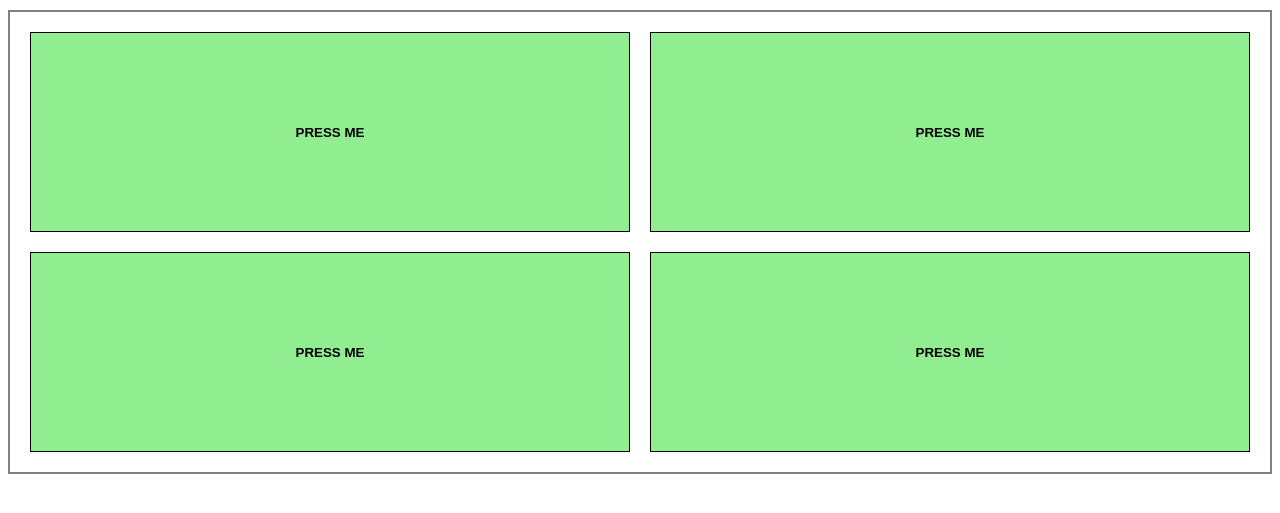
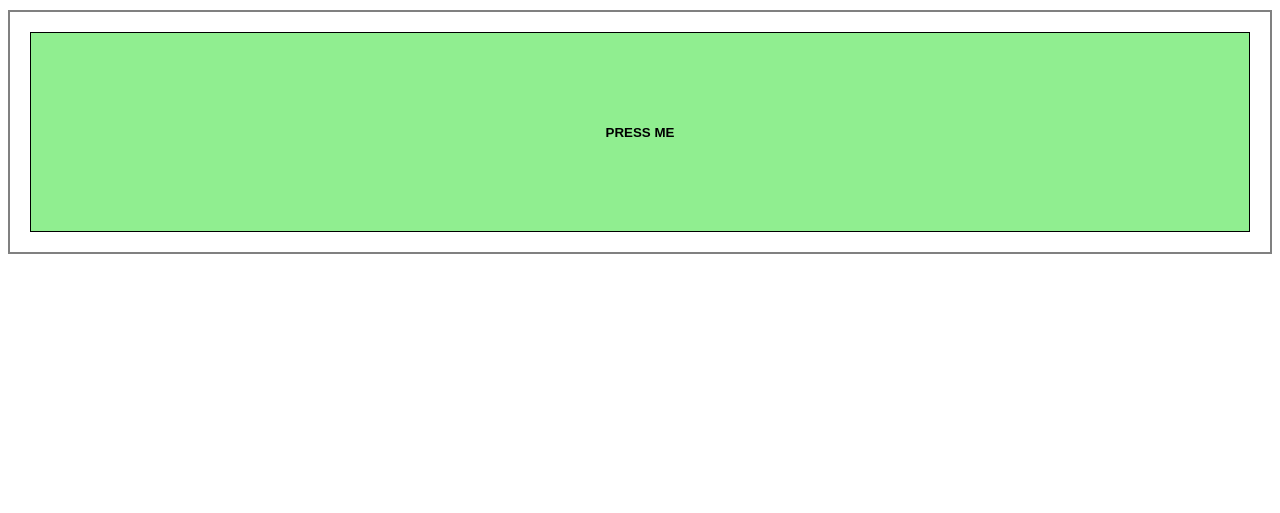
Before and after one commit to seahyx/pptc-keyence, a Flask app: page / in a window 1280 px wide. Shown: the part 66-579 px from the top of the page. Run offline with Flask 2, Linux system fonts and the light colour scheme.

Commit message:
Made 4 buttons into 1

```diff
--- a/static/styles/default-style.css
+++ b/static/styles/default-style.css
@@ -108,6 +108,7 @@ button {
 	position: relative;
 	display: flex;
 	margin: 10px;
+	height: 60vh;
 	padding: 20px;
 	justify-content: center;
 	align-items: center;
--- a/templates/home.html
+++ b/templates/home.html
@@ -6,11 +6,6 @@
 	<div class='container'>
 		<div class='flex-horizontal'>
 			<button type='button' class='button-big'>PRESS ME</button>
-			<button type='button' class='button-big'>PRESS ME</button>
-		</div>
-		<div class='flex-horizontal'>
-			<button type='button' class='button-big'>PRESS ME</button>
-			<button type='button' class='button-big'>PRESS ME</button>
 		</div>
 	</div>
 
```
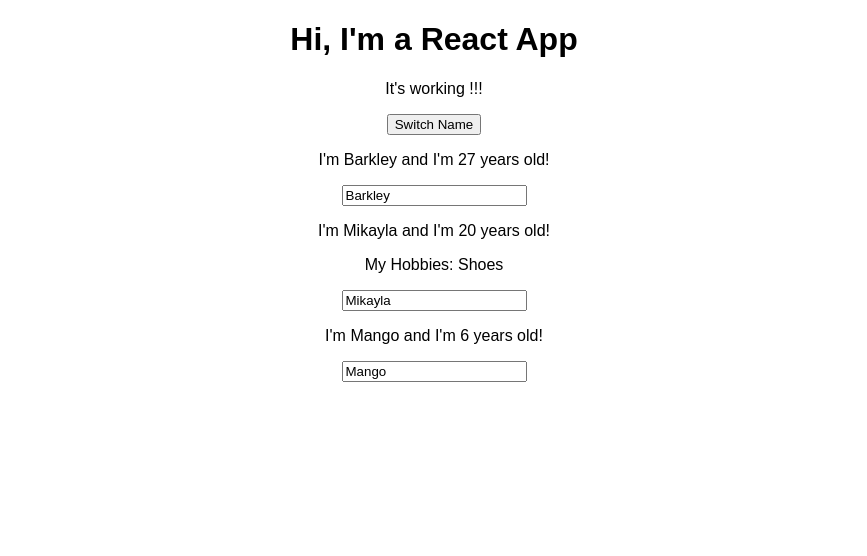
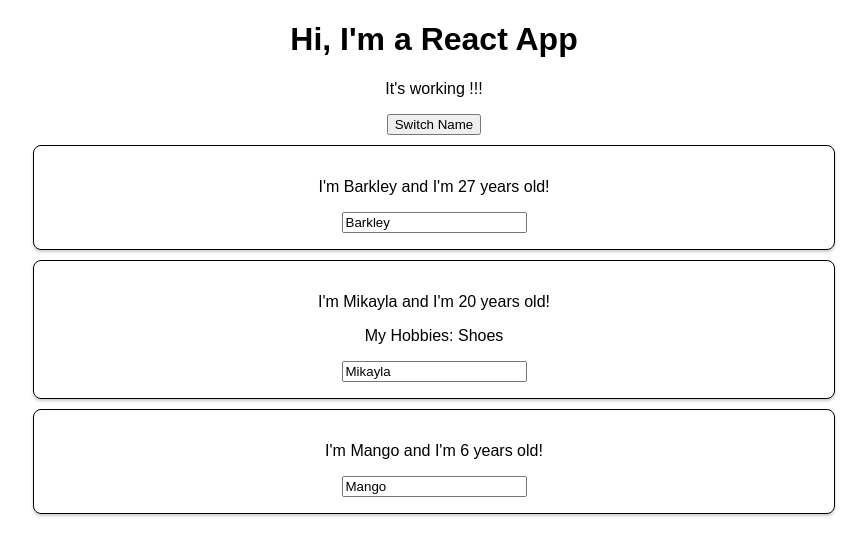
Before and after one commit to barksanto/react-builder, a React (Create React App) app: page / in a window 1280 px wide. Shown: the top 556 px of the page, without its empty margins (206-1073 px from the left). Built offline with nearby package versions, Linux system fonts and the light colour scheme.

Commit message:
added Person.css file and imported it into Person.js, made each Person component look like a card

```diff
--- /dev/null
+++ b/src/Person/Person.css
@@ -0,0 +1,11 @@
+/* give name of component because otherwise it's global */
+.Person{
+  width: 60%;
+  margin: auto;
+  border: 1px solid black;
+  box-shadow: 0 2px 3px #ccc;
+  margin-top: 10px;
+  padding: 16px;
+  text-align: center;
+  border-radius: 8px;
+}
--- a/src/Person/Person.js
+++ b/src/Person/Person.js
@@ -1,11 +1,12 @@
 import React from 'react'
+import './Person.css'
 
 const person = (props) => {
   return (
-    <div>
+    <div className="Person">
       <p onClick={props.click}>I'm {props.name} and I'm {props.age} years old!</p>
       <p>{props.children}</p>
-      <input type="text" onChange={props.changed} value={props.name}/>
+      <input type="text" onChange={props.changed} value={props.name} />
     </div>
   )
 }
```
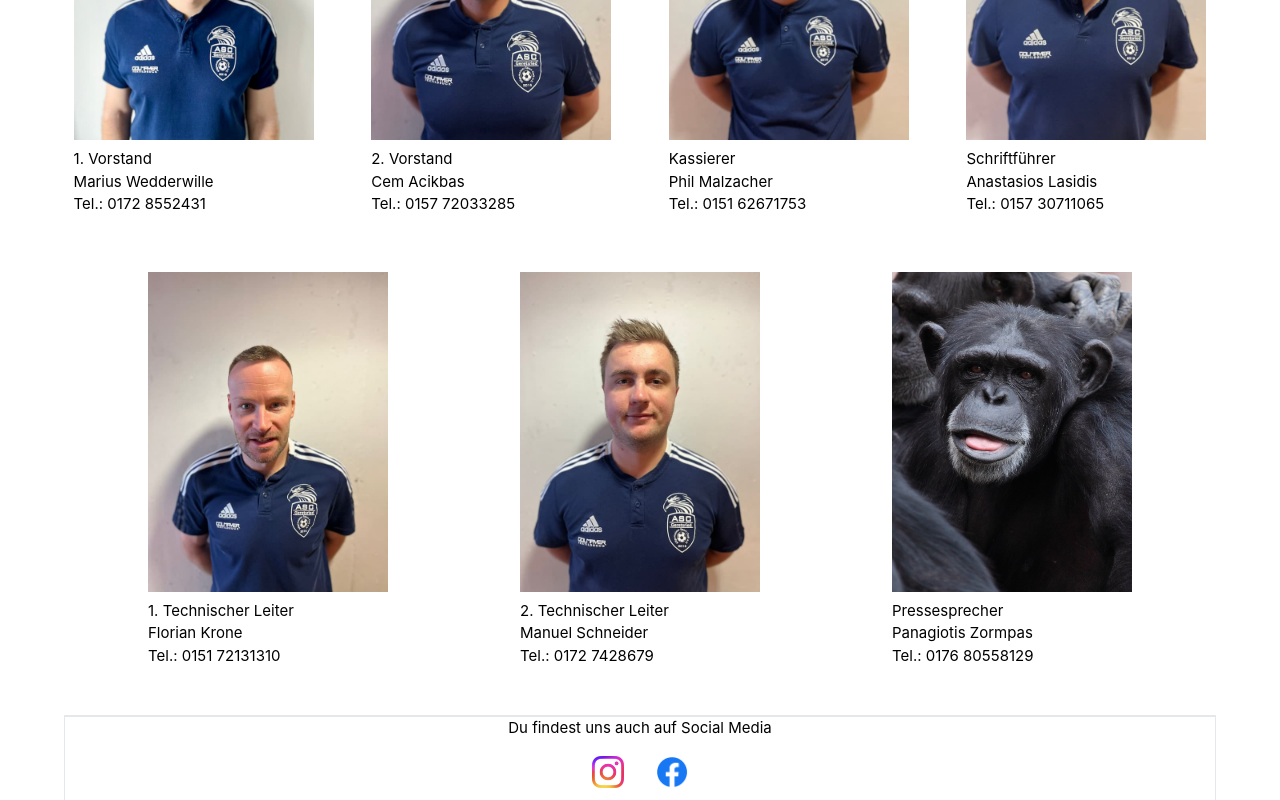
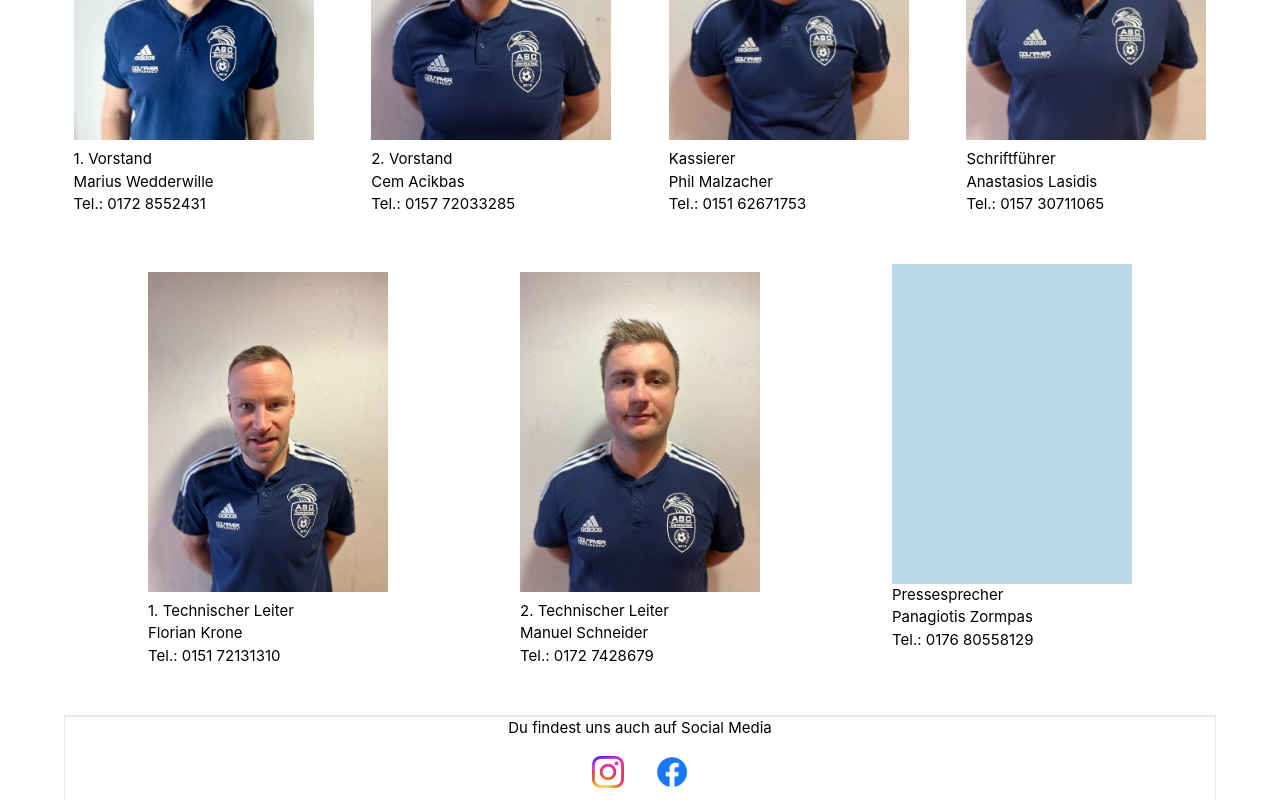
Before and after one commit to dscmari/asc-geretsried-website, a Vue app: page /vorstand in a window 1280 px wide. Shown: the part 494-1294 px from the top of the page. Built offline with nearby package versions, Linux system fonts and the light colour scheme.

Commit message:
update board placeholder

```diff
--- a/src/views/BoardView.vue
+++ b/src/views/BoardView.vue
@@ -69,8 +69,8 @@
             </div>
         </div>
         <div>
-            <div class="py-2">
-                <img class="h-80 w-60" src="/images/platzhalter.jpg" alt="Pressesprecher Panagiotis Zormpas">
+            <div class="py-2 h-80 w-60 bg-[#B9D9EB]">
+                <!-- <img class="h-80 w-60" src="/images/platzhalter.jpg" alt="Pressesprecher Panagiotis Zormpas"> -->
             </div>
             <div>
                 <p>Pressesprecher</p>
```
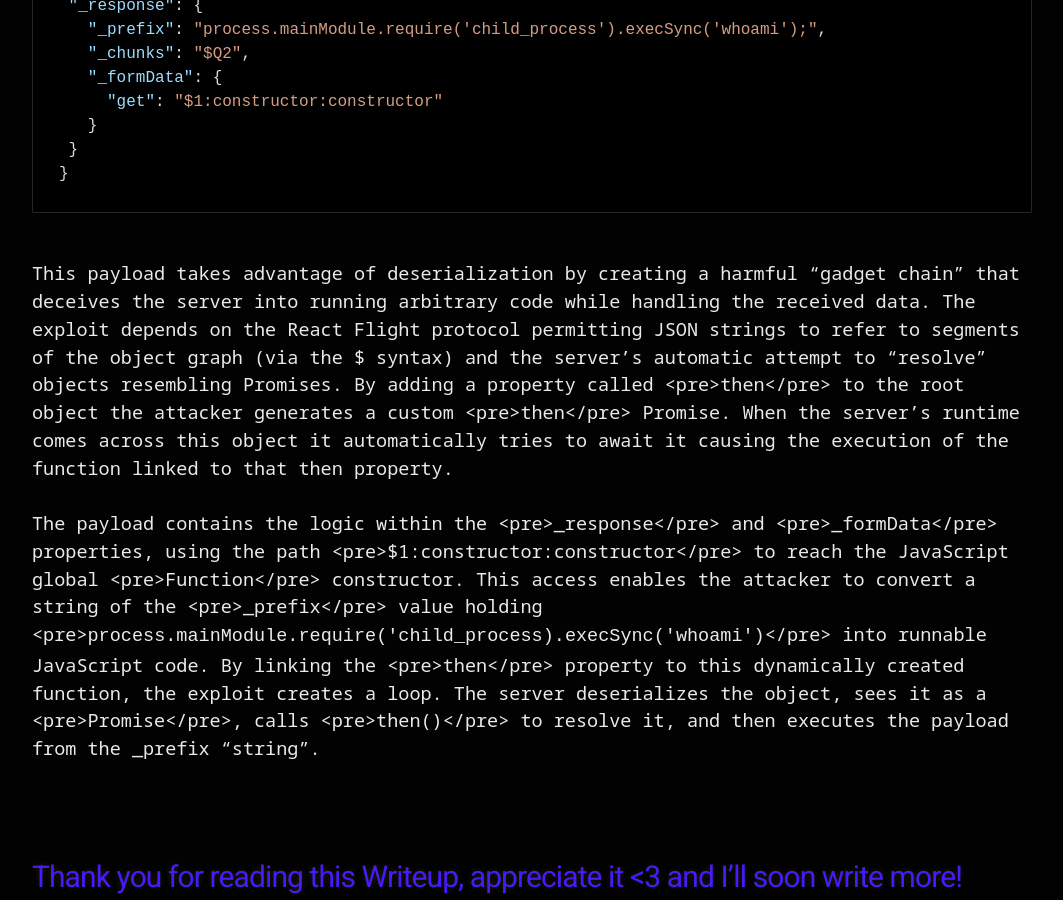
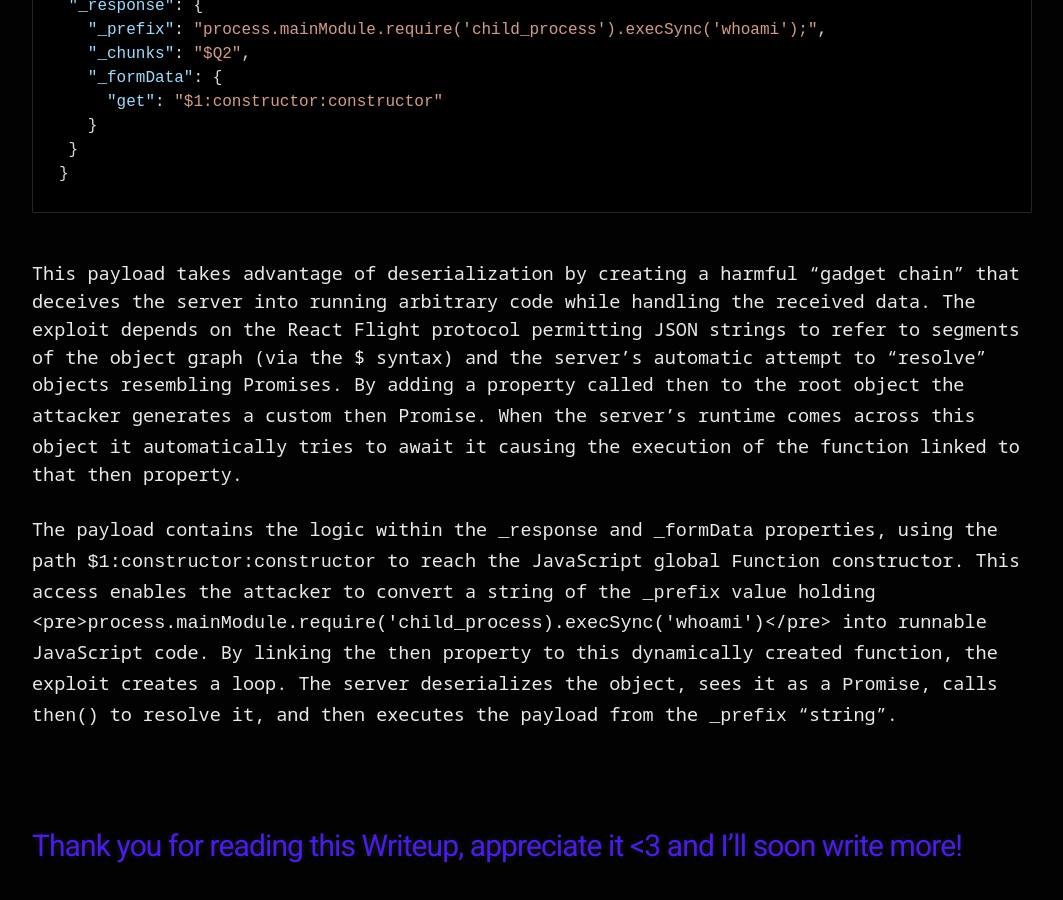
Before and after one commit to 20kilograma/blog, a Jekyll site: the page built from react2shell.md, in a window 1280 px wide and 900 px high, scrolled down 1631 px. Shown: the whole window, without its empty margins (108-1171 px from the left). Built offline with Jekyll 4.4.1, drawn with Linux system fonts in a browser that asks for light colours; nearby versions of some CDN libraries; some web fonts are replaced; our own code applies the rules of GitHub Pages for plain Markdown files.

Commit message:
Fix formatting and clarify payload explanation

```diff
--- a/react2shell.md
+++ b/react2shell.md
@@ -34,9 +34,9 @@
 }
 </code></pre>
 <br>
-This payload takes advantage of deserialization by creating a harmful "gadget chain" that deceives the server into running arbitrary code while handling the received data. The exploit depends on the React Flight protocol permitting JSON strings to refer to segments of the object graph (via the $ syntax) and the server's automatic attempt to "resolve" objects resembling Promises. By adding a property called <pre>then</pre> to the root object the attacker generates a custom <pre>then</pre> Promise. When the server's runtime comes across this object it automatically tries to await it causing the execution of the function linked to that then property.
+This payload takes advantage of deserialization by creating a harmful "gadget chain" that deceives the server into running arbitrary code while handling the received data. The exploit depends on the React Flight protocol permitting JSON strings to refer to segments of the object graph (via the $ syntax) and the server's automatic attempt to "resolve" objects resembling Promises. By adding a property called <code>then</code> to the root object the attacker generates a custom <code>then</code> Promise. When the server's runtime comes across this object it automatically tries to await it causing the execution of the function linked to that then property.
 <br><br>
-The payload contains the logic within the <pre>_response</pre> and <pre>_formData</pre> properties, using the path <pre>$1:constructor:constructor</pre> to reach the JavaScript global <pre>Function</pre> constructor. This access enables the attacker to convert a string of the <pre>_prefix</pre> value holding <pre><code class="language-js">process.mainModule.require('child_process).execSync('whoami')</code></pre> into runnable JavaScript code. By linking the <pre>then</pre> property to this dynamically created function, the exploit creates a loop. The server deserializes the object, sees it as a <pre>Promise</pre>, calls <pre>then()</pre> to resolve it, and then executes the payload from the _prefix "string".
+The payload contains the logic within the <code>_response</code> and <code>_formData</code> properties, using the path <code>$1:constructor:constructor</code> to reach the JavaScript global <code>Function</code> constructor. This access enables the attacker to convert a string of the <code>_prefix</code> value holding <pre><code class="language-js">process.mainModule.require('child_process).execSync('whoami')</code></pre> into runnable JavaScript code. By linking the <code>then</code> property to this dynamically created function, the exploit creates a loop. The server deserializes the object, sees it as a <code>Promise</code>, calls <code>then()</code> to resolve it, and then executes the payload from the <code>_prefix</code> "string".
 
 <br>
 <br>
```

AIM OF THE EXERCISE: You need to copy every entry exactly, taking out only the pictures.

TASK SOLUTION:
Before and after one commit to seahyx/pptc-keyence, a Flask app: page / in a window 1280 px wide. Shown: the part 66-579 px from the top of the page. Run offline with Flask 2, Linux system fonts and the light colour scheme.

Commit message:
Made 4 buttons into 1

```diff
--- a/static/styles/default-style.css
+++ b/static/styles/default-style.css
@@ -108,6 +108,7 @@ button {
 	position: relative;
 	display: flex;
 	margin: 10px;
+	height: 60vh;
 	padding: 20px;
 	justify-content: center;
 	align-items: center;
--- a/templates/home.html
+++ b/templates/home.html
@@ -6,11 +6,6 @@
 	<div class='container'>
 		<div class='flex-horizontal'>
 			<button type='button' class='button-big'>PRESS ME</button>
-			<button type='button' class='button-big'>PRESS ME</button>
-		</div>
-		<div class='flex-horizontal'>
-			<button type='button' class='button-big'>PRESS ME</button>
-			<button type='button' class='button-big'>PRESS ME</button>
 		</div>
 	</div>
 
```
Before and after one commit to barksanto/react-builder, a React (Create React App) app: page / in a window 1280 px wide. Shown: the top 556 px of the page, without its empty margins (206-1073 px from the left). Built offline with nearby package versions, Linux system fonts and the light colour scheme.

Commit message:
added Person.css file and imported it into Person.js, made each Person component look like a card

```diff
--- /dev/null
+++ b/src/Person/Person.css
@@ -0,0 +1,11 @@
+/* give name of component because otherwise it's global */
+.Person{
+  width: 60%;
+  margin: auto;
+  border: 1px solid black;
+  box-shadow: 0 2px 3px #ccc;
+  margin-top: 10px;
+  padding: 16px;
+  text-align: center;
+  border-radius: 8px;
+}
--- a/src/Person/Person.js
+++ b/src/Person/Person.js
@@ -1,11 +1,12 @@
 import React from 'react'
+import './Person.css'
 
 const person = (props) => {
   return (
-    <div>
+    <div className="Person">
       <p onClick={props.click}>I'm {props.name} and I'm {props.age} years old!</p>
       <p>{props.children}</p>
-      <input type="text" onChange={props.changed} value={props.name}/>
+      <input type="text" onChange={props.changed} value={props.name} />
     </div>
   )
 }
```
Before and after one commit to dscmari/asc-geretsried-website, a Vue app: page /vorstand in a window 1280 px wide. Shown: the part 494-1294 px from the top of the page. Built offline with nearby package versions, Linux system fonts and the light colour scheme.

Commit message:
update board placeholder

```diff
--- a/src/views/BoardView.vue
+++ b/src/views/BoardView.vue
@@ -69,8 +69,8 @@
             </div>
         </div>
         <div>
-            <div class="py-2">
-                <img class="h-80 w-60" src="/images/platzhalter.jpg" alt="Pressesprecher Panagiotis Zormpas">
+            <div class="py-2 h-80 w-60 bg-[#B9D9EB]">
+                <!-- <img class="h-80 w-60" src="/images/platzhalter.jpg" alt="Pressesprecher Panagiotis Zormpas"> -->
             </div>
             <div>
                 <p>Pressesprecher</p>
```
Before and after one commit to 20kilograma/blog, a Jekyll site: the page built from react2shell.md, in a window 1280 px wide and 900 px high, scrolled down 1631 px. Shown: the whole window, without its empty margins (108-1171 px from the left). Built offline with Jekyll 4.4.1, drawn with Linux system fonts in a browser that asks for light colours; nearby versions of some CDN libraries; some web fonts are replaced; our own code applies the rules of GitHub Pages for plain Markdown files.

Commit message:
Fix formatting and clarify payload explanation

```diff
--- a/react2shell.md
+++ b/react2shell.md
@@ -34,9 +34,9 @@
 }
 </code></pre>
 <br>
-This payload takes advantage of deserialization by creating a harmful "gadget chain" that deceives the server into running arbitrary code while handling the received data. The exploit depends on the React Flight protocol permitting JSON strings to refer to segments of the object graph (via the $ syntax) and the server's automatic attempt to "resolve" objects resembling Promises. By adding a property called <pre>then</pre> to the root object the attacker generates a custom <pre>then</pre> Promise. When the server's runtime comes across this object it automatically tries to await it causing the execution of the function linked to that then property.
+This payload takes advantage of deserialization by creating a harmful "gadget chain" that deceives the server into running arbitrary code while handling the received data. The exploit depends on the React Flight protocol permitting JSON strings to refer to segments of the object graph (via the $ syntax) and the server's automatic attempt to "resolve" objects resembling Promises. By adding a property called <code>then</code> to the root object the attacker generates a custom <code>then</code> Promise. When the server's runtime comes across this object it automatically tries to await it causing the execution of the function linked to that then property.
 <br><br>
-The payload contains the logic within the <pre>_response</pre> and <pre>_formData</pre> properties, using the path <pre>$1:constructor:constructor</pre> to reach the JavaScript global <pre>Function</pre> constructor. This access enables the attacker to convert a string of the <pre>_prefix</pre> value holding <pre><code class="language-js">process.mainModule.require('child_process).execSync('whoami')</code></pre> into runnable JavaScript code. By linking the <pre>then</pre> property to this dynamically created function, the exploit creates a loop. The server deserializes the object, sees it as a <pre>Promise</pre>, calls <pre>then()</pre> to resolve it, and then executes the payload from the _prefix "string".
+The payload contains the logic within the <code>_response</code> and <code>_formData</code> properties, using the path <code>$1:constructor:constructor</code> to reach the JavaScript global <code>Function</code> constructor. This access enables the attacker to convert a string of the <code>_prefix</code> value holding <pre><code class="language-js">process.mainModule.require('child_process).execSync('whoami')</code></pre> into runnable JavaScript code. By linking the <code>then</code> property to this dynamically created function, the exploit creates a loop. The server deserializes the object, sees it as a <code>Promise</code>, calls <code>then()</code> to resolve it, and then executes the payload from the <code>_prefix</code> "string".
 
 <br>
 <br>
```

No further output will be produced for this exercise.